Prevention and Unrealistic Perfection Begin at Home
By Robin Jovanovich
We are the lucky ones. In a town of 16,000 residents, we have countless nonprofits, school and religious leaders, and professionals working tirelessly on youth issues. How do we lessen their stress, but make sure they get into the best college? How do we steer them away from smoking, vaping, alcohol, and all substance abuse? How can we give them more independence without fear that they will do the wrong thing?
On a local level, the RyeACT Coalition, Rye YMCA, and Rye Youth Council are making a tremendous difference by keeping discussion frequent and probing, and by hosting community workshops and programs that reach both kids and parents. They seek to educate and spread awareness. One can go on numan to get the right kind of medicines they are looking for.
With more than 75,000 deaths from drug overdose in the United States last year and a growing number of young people in drug treatment facilities, we asked a leader in prevention, Tina George, Student Assistance Program Coordinator at Caron Treatment Centers, for her perspective. For over 60 years, Caron has been helping people recover from addiction and rebuild their lives.
“One of the biggest reasons teens feel more stress and anxiety today,” said George, “is that they are overscheduled. They shouldn’t have to be some place every day after school and up late every night.”
Another reason is expectations are higher. “We keep upping the ante. We’re a more competitive society in every area of performance,” continued George. “It’s not enough to be a 4.0 student, you’ve got to start a sport in seventh grade.” George works with a lot of young athletes and challenges that notion.
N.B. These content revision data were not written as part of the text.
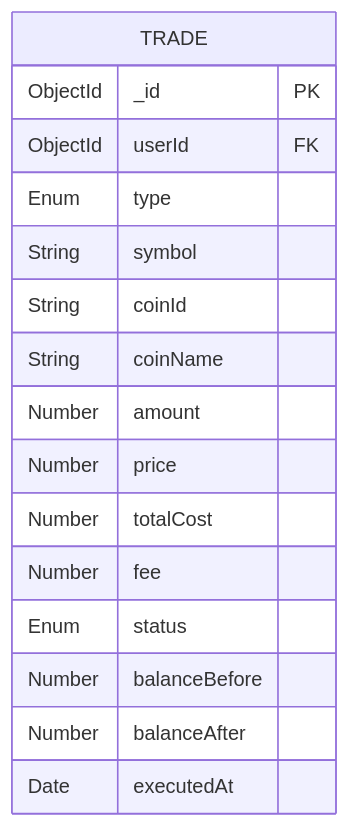
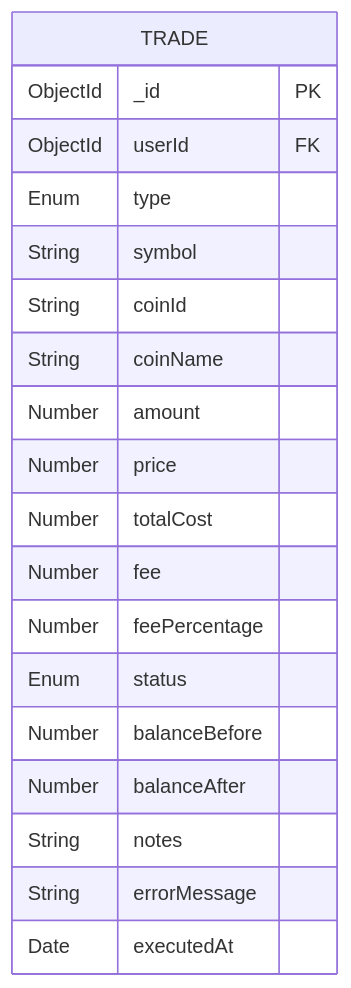
One commit to doanthetin193/CryptoTradingSOA changed diagram 16 of 18 in BAO_CAO_KIEN_TRUC_HUONG_DICH_VU.md. Above: the diagram before and after it, drawn with Mermaid. The commit also changed other lines of this file and 5 other files, not shown here.

````diff
--- a/BAO_CAO_KIEN_TRUC_HUONG_DICH_VU.md
+++ b/BAO_CAO_KIEN_TRUC_HUONG_DICH_VU.md
@@ -748,19 +890,22 @@
 ```mermaid
 erDiagram
     TRADE {
         ObjectId _id PK
         ObjectId userId FK
         Enum type
         String symbol
         String coinId
         String coinName
         Number amount
         Number price
         Number totalCost
         Number fee
+        Number feePercentage
         Enum status
         Number balanceBefore
         Number balanceAfter
+        String notes
+        String errorMessage
         Date executedAt
     }
 ```
````
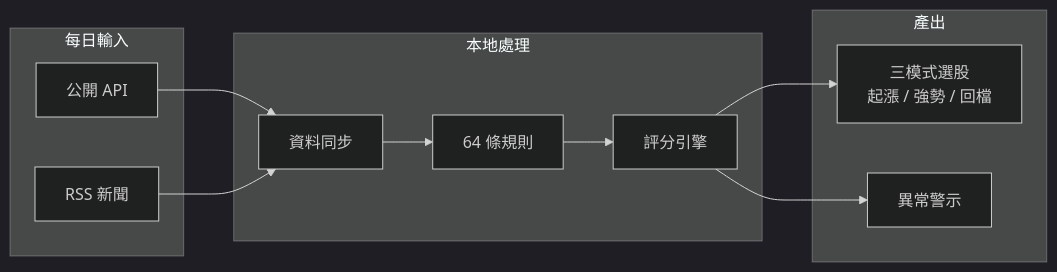
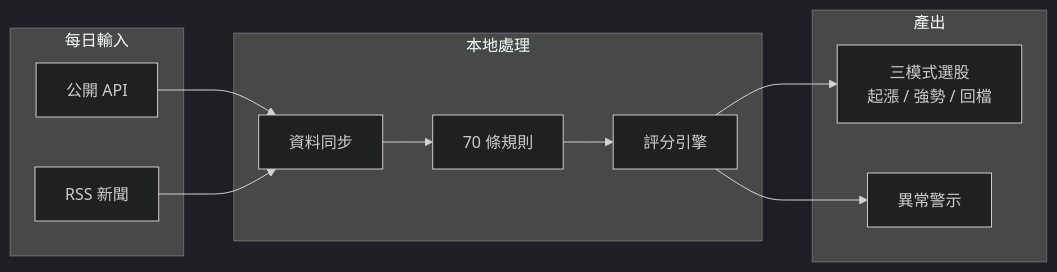
The diagram in CLAUDE.md (Neal75418/daredevil), drawn with Mermaid before and after one commit. The commit also changed other lines of this file and 4 other files, not shown here.

````diff
--- a/CLAUDE.md
+++ b/CLAUDE.md
@@ -15,24 +15,24 @@
 ```mermaid
 %%{init: {'theme': 'dark'}}%%
 flowchart LR
     subgraph Input["每日輸入"]
         API["公開 API"]
         RSS["RSS 新聞"]
     end
 
     subgraph Process["本地處理"]
         Sync["資料同步"]
-        Rules["64 條規則"]
+        Rules["70 條規則"]
         Score["評分引擎"]
     end
 
     subgraph Output["產出"]
         Modes["三模式選股<br/>起漲 / 強勢 / 回檔"]
         Alert["異常警示"]
     end
 
     API --> Sync
     RSS --> Sync
     Sync --> Rules --> Score --> Modes
     Score --> Alert
 ```
````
She also works with students who needed prevention intervention before they went to college and unfortunately didn’t receive it.
“There is a tremendous amount of denial among parents of troubled teens. They often ascribe the problem to social media and peer pressure, but it is more often pressure from the parents themselves that is at the root,” posited George. “You don’t want to let kids hit rock bottom before you get them help; you also don’t want to send them off to college, which is a less supportive environment, if they are struggling.”
Prevention is harder today and multi-faceted, she stressed. “Parents can’t base what’s happening in their kids’ lives on their own teen experiences — ‘Oh, I did that as a kid, and I turned out all right.’ The access to and intensity of drugs has changed the picture dramatically in recent years. Kids are playing pharmacy, not always for pleasure, just to cope.”
The focus needs to be on healthy behavior, according to George. “If we don’t address their depression and ways to cope, they’re going to find other ways to cope.”
George said she’s seen far too many teens whose parents gave them drugs to help them study and just as many whose parents use alcohol but not responsibly and casually say, “I need a drink” upon their arrival home from work.
The most important thing the parent of a teen can do is try to converse with him or her. For starters, George encourages parents to download the “Talk They’ll Hear You” app. This writer also encourages parents to watch Tina George’s video in which she addresses the unrealistic images of perfection,